▶ **Exercise instructions**: Report each line of the records where "前缀找到对应模型" occurs.

▶ **Material for the task**:
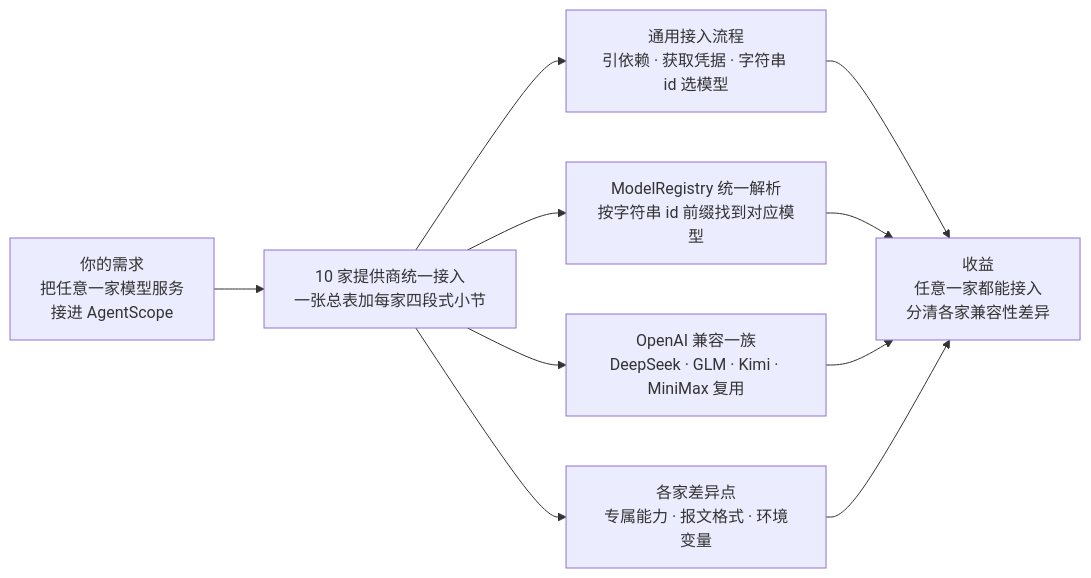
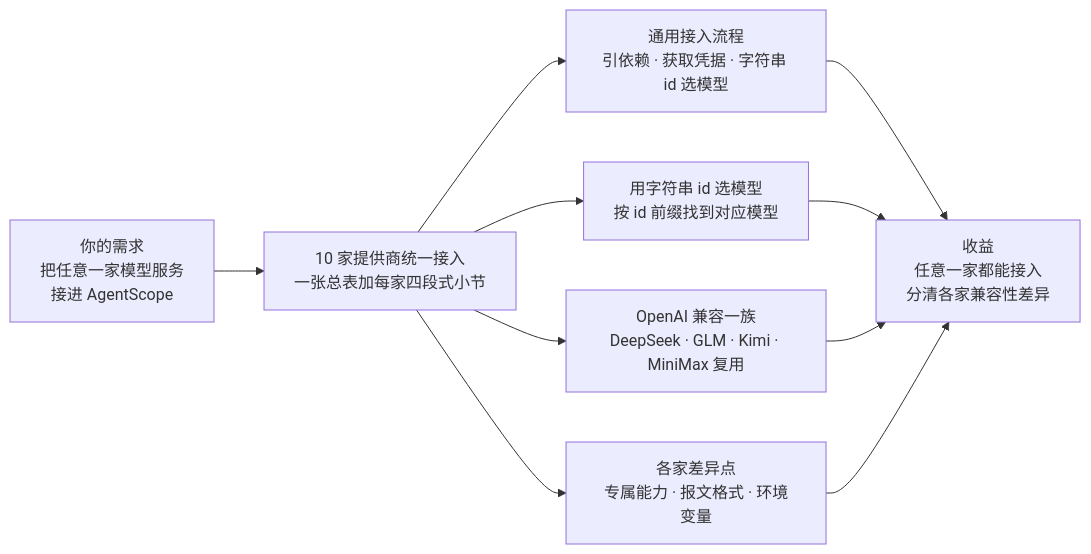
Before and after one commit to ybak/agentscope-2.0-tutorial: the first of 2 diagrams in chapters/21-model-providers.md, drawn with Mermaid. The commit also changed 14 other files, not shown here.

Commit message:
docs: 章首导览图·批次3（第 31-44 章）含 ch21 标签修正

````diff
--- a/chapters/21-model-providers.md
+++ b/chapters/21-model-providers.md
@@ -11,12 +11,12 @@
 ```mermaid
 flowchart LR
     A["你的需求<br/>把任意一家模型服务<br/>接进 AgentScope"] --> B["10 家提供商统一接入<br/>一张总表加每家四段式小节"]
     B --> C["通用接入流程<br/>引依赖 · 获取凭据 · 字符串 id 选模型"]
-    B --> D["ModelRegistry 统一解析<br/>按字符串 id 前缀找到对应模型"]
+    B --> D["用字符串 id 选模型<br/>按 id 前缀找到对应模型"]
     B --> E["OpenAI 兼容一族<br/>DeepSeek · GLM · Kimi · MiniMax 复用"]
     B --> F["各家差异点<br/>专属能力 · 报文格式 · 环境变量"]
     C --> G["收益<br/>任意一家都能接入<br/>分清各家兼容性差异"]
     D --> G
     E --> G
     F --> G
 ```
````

▶ **Task response**:
-    B --> D["ModelRegistry 统一解析<br/>按字符串 id 前缀找到对应模型"]
+    B --> D["用字符串 id 选模型<br/>按 id 前缀找到对应模型"]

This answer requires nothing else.